### Record excerpts
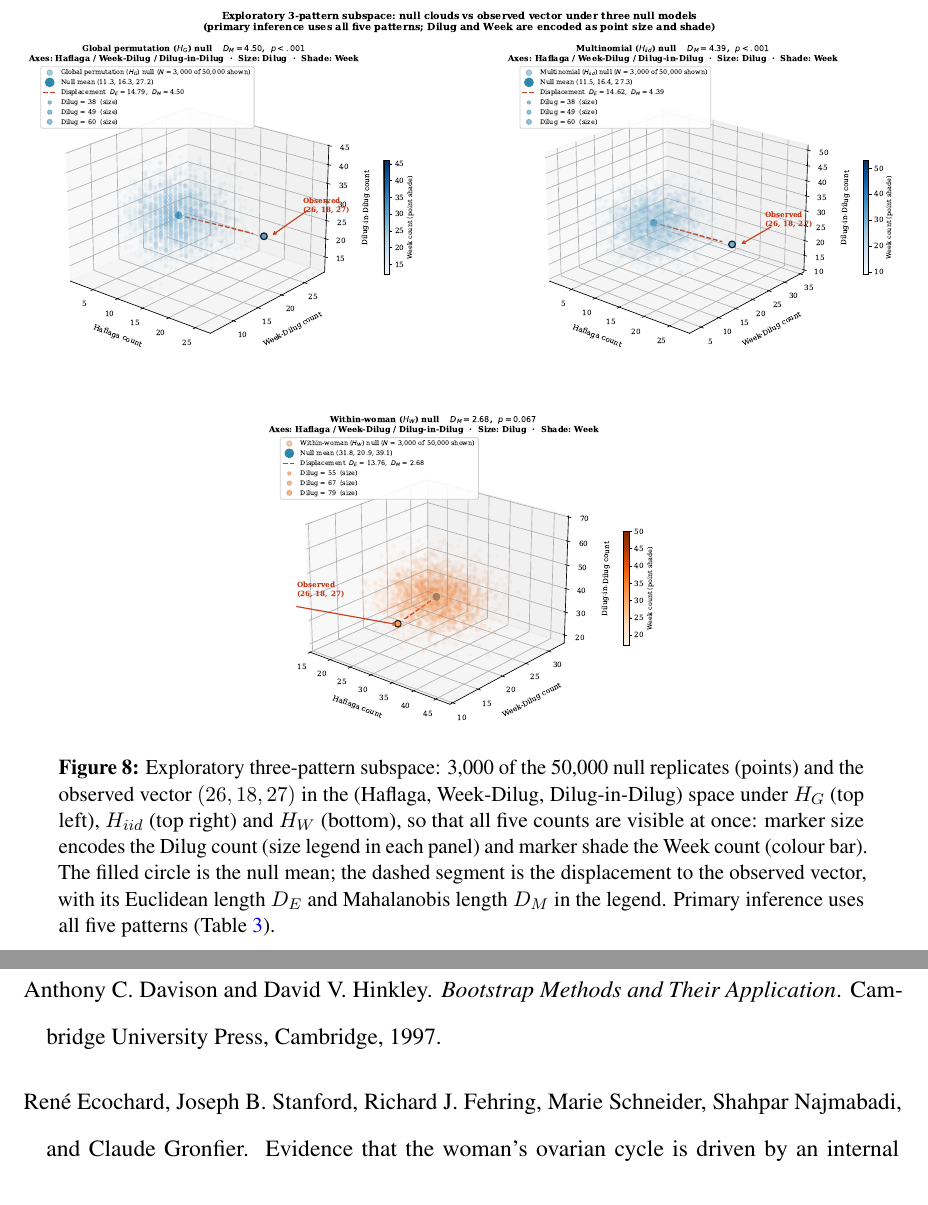
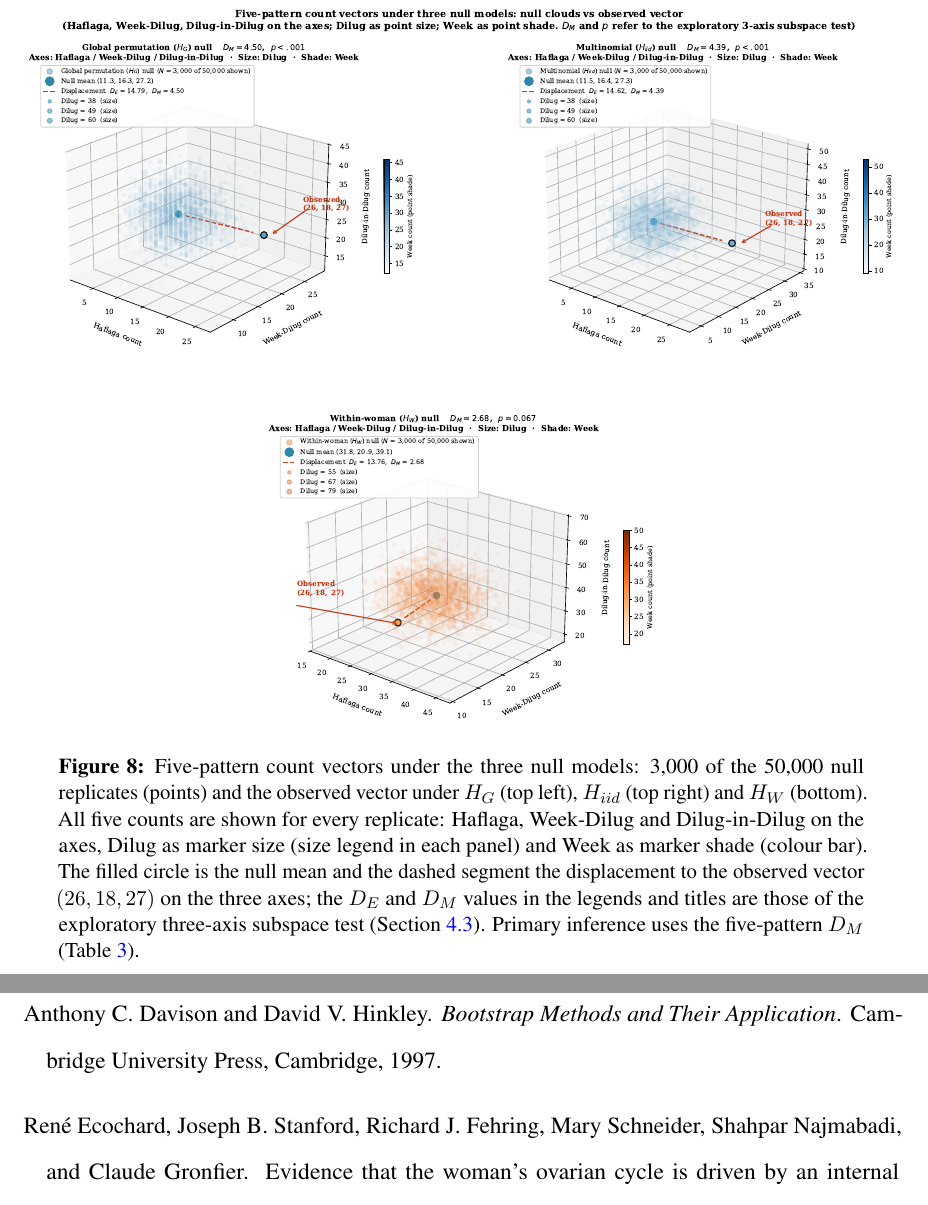
Before and after one commit to dvirross/VessetVectorTest, a LaTeX document (paper/vesset_stat.tex, which reads paper/references.bib): two parts of pages 19 and 30 of 32, joined at a grey line, cut at the place of the change. Compiled offline with pdfLaTeX.

Commit message:
Retitle Fig 8 as five-count vectors; fix Ecochard author and DOI rendering
Co-Authored-By: Claude Fable 5.1 <noreply@anthropic.com>
Claude-Session: https://claude.ai/code/session_01UCxU26t5aGUaWf4FbBePEW

```diff
--- a/paper/references.bib
+++ b/paper/references.bib
@@ -398,7 +398,7 @@
 
 @article{ecochard2024,
   author  = {Ren{\'e} Ecochard and Joseph B. Stanford and Richard J. Fehring and
-             Marie Schneider and Shahpar Najmabadi and Claude Gronfier},
+             Mary Schneider and Shahpar Najmabadi and Claude Gronfier},
   title   = {Evidence that the woman's ovarian cycle is driven by an internal
              circamonthly timing system},
   journal = {Science Advances},
--- a/paper/vesset_stat.tex
+++ b/paper/vesset_stat.tex
@@ -47,6 +47,8 @@
 \graphicspath{{figures/}}
 \captionsetup{font=small, labelfont=bf, width=0.92\textwidth}
 
+\providecommand{\doi}{}
+\renewcommand{\doi}[1]{\href{https://doi.org/#1}{\nolinkurl{https://doi.org/#1}}}
 \newcommand{\HG}{H_{G}}
 \newcommand{\HI}{H_{iid}}
 \newcommand{\HW}{H_{W}}
@@ -717,14 +719,15 @@ $\HI$ and $\HW$ respectively, consistent with the five-pattern analysis
 \begin{figure}[!htbp]
   \centering
   \includegraphics[width=\textwidth]{fig9_joint_3panels}
-  \caption{Exploratory three-pattern subspace: 3,000 of the 50,000 null replicates
-    (points) and the observed vector $(26, 18, 27)$ in the (Haflaga, Week-Dilug,
-    Dilug-in-Dilug) space under $\HG$ (top left), $\HI$ (top right) and $\HW$ (bottom),
-    so that all five counts are visible at once: marker size encodes the Dilug count
-    (size legend in each panel) and marker shade the Week count (colour bar). The filled
-    circle is the null mean; the dashed segment is the displacement to the observed
-    vector, with its Euclidean length $D_E$ and Mahalanobis length $D_M$ in the legend.
-    Primary inference uses all five patterns (Table~\ref{tab:stratified}).}
+  \caption{Five-pattern count vectors under the three null models: 3,000 of the 50,000
+    null replicates (points) and the observed vector under $\HG$ (top left), $\HI$ (top
+    right) and $\HW$ (bottom). All five counts are shown for every replicate: Haflaga,
+    Week-Dilug and Dilug-in-Dilug on the axes, Dilug as marker size (size legend in each
+    panel) and Week as marker shade (colour bar). The filled circle is the null mean and
+    the dashed segment the displacement to the observed vector $(26, 18, 27)$ on the
+    three axes; the $D_E$ and $D_M$ values in the legends and titles are those of the
+    exploratory three-axis subspace test (Section~\ref{sec:joint}). Primary inference
+    uses the five-pattern $\DM$ (Table~\ref{tab:stratified}).}
   \label{fig:joint3panels}
 \end{figure}
 
```
Also changed, not shown: paper/figures/fig10_power.pdf, paper/figures/fig1_cycle_distribution.pdf, paper/figures/fig3_null_distributions.pdf, paper/figures/fig4_zscores.pdf, paper/figures/fig5_cdfs.pdf, paper/figures/fig6_stratified_comparison.pdf, paper/figures/fig7_dm_nulldist.pdf, paper/figures/fig8_chisq_heatmap.pdf, paper/figures/fig9_joint_3panels.pdf, paper/figures/fig9_joint_3panels.png, paper/figures/figA1_heaping_diagnostic.pdf, 4 other files.
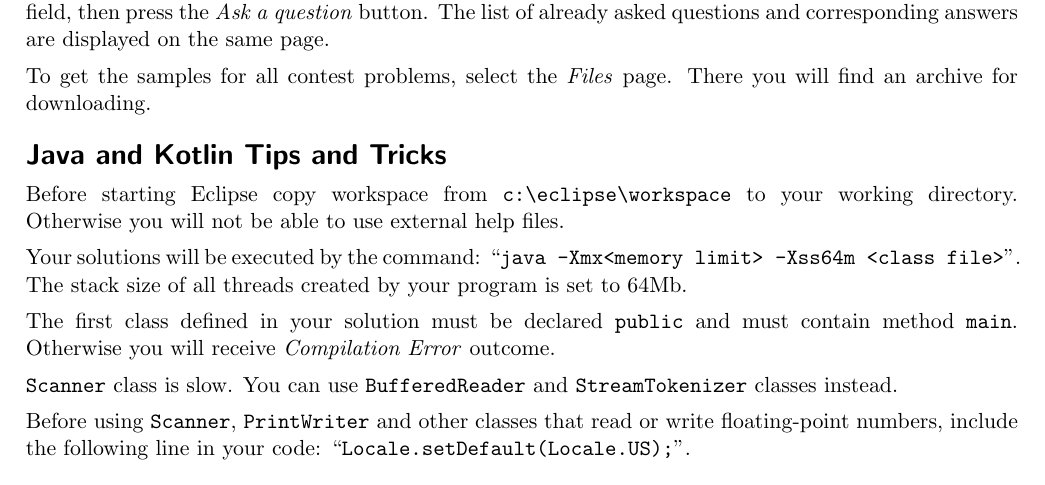
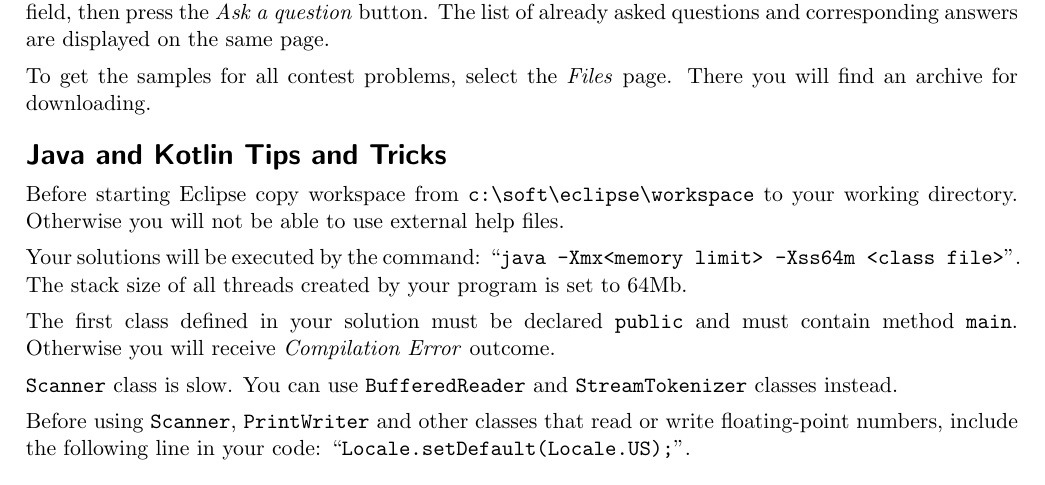
Before and after one commit to elizarov/nerc2024-handbook, a LaTeX document (handbook.tex, which reads handbook-java.tex): part of page 4 of 4, cut so that both start at the same text. Compiled offline with pdfLaTeX.

Commit message:
Eclipse workspace path fixed

```diff
--- a/handbook-java.tex
+++ b/handbook-java.tex
@@ -1,7 +1,7 @@
 \hh{Java and Kotlin Tips and Tricks}
 \ifdefined\online
 \else
-    Before starting Eclipse copy workspace from \verb|c:\eclipse\workspace| to
+    Before starting Eclipse copy workspace from \verb|c:\soft\eclipse\workspace| to
     your working directory.
     Otherwise you will not be able to use external help files.
 \fi
```
Also changed, not shown: handbook.pdf.
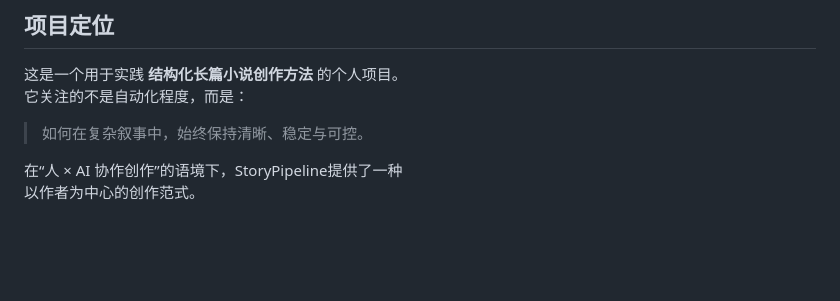
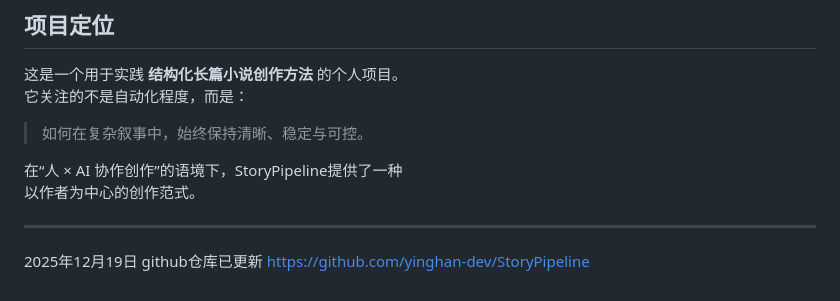
Before and after one commit to Gatsby933/hexo-blog-demo, a Markdown page: articles/StoryPipeline.md, the part around the change. Drawn GitHub-style; blank space fills up the shorter version.

```diff
--- a/articles/StoryPipeline.md
+++ b/articles/StoryPipeline.md
@@ -151,3 +151,7 @@ StoryPipeline 更像一个 **创作工作台**，而不是黑箱式生成工具
 
 在“人 × AI 协作创作”的语境下，StoryPipeline提供了一种
 以作者为中心的创作范式。
+
+---
+2025年12月19日 github仓库已更新
+https://github.com/yinghan-dev/StoryPipeline
```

### Task directions
Without the pictures, print the records in full, exactly as they appear.

### Answer for the task
Before and after one commit to dvirross/VessetVectorTest, a LaTeX document (paper/vesset_stat.tex, which reads paper/references.bib): two parts of pages 19 and 30 of 32, joined at a grey line, cut at the place of the change. Compiled offline with pdfLaTeX.

Commit message:
Retitle Fig 8 as five-count vectors; fix Ecochard author and DOI rendering
Co-Authored-By: Claude Fable 5.1 <noreply@anthropic.com>
Claude-Session: https://claude.ai/code/session_01UCxU26t5aGUaWf4FbBePEW

```diff
--- a/paper/references.bib
+++ b/paper/references.bib
@@ -398,7 +398,7 @@
 
 @article{ecochard2024,
   author  = {Ren{\'e} Ecochard and Joseph B. Stanford and Richard J. Fehring and
-             Marie Schneider and Shahpar Najmabadi and Claude Gronfier},
+             Mary Schneider and Shahpar Najmabadi and Claude Gronfier},
   title   = {Evidence that the woman's ovarian cycle is driven by an internal
              circamonthly timing system},
   journal = {Science Advances},
--- a/paper/vesset_stat.tex
+++ b/paper/vesset_stat.tex
@@ -47,6 +47,8 @@
 \graphicspath{{figures/}}
 \captionsetup{font=small, labelfont=bf, width=0.92\textwidth}
 
+\providecommand{\doi}{}
+\renewcommand{\doi}[1]{\href{https://doi.org/#1}{\nolinkurl{https://doi.org/#1}}}
 \newcommand{\HG}{H_{G}}
 \newcommand{\HI}{H_{iid}}
 \newcommand{\HW}{H_{W}}
@@ -717,14 +719,15 @@ $\HI$ and $\HW$ respectively, consistent with the five-pattern analysis
 \begin{figure}[!htbp]
   \centering
   \includegraphics[width=\textwidth]{fig9_joint_3panels}
-  \caption{Exploratory three-pattern subspace: 3,000 of the 50,000 null replicates
-    (points) and the observed vector $(26, 18, 27)$ in the (Haflaga, Week-Dilug,
-    Dilug-in-Dilug) space under $\HG$ (top left), $\HI$ (top right) and $\HW$ (bottom),
-    so that all five counts are visible at once: marker size encodes the Dilug count
-    (size legend in each panel) and marker shade the Week count (colour bar). The filled
-    circle is the null mean; the dashed segment is the displacement to the observed
-    vector, with its Euclidean length $D_E$ and Mahalanobis length $D_M$ in the legend.
-    Primary inference uses all five patterns (Table~\ref{tab:stratified}).}
+  \caption{Five-pattern count vectors under the three null models: 3,000 of the 50,000
+    null replicates (points) and the observed vector under $\HG$ (top left), $\HI$ (top
+    right) and $\HW$ (bottom). All five counts are shown for every replicate: Haflaga,
+    Week-Dilug and Dilug-in-Dilug on the axes, Dilug as marker size (size legend in each
+    panel) and Week as marker shade (colour bar). The filled circle is the null mean and
+    the dashed segment the displacement to the observed vector $(26, 18, 27)$ on the
+    three axes; the $D_E$ and $D_M$ values in the legends and titles are those of the
+    exploratory three-axis subspace test (Section~\ref{sec:joint}). Primary inference
+    uses the five-pattern $\DM$ (Table~\ref{tab:stratified}).}
   \label{fig:joint3panels}
 \end{figure}
 
```
Also changed, not shown: paper/figures/fig10_power.pdf, paper/figures/fig1_cycle_distribution.pdf, paper/figures/fig3_null_distributions.pdf, paper/figures/fig4_zscores.pdf, paper/figures/fig5_cdfs.pdf, paper/figures/fig6_stratified_comparison.pdf, paper/figures/fig7_dm_nulldist.pdf, paper/figures/fig8_chisq_heatmap.pdf, paper/figures/fig9_joint_3panels.pdf, paper/figures/fig9_joint_3panels.png, paper/figures/figA1_heaping_diagnostic.pdf, 4 other files.
Before and after one commit to elizarov/nerc2024-handbook, a LaTeX document (handbook.tex, which reads handbook-java.tex): part of page 4 of 4, cut so that both start at the same text. Compiled offline with pdfLaTeX.

Commit message:
Eclipse workspace path fixed

```diff
--- a/handbook-java.tex
+++ b/handbook-java.tex
@@ -1,7 +1,7 @@
 \hh{Java and Kotlin Tips and Tricks}
 \ifdefined\online
 \else
-    Before starting Eclipse copy workspace from \verb|c:\eclipse\workspace| to
+    Before starting Eclipse copy workspace from \verb|c:\soft\eclipse\workspace| to
     your working directory.
     Otherwise you will not be able to use external help files.
 \fi
```
Also changed, not shown: handbook.pdf.
Before and after one commit to Gatsby933/hexo-blog-demo, a Markdown page: articles/StoryPipeline.md, the part around the change. Drawn GitHub-style; blank space fills up the shorter version.

```diff
--- a/articles/StoryPipeline.md
+++ b/articles/StoryPipeline.md
@@ -151,3 +151,7 @@ StoryPipeline 更像一个 **创作工作台**，而不是黑箱式生成工具
 
 在“人 × AI 协作创作”的语境下，StoryPipeline提供了一种
 以作者为中心的创作范式。
+
+---
+2025年12月19日 github仓库已更新
+https://github.com/yinghan-dev/StoryPipeline
```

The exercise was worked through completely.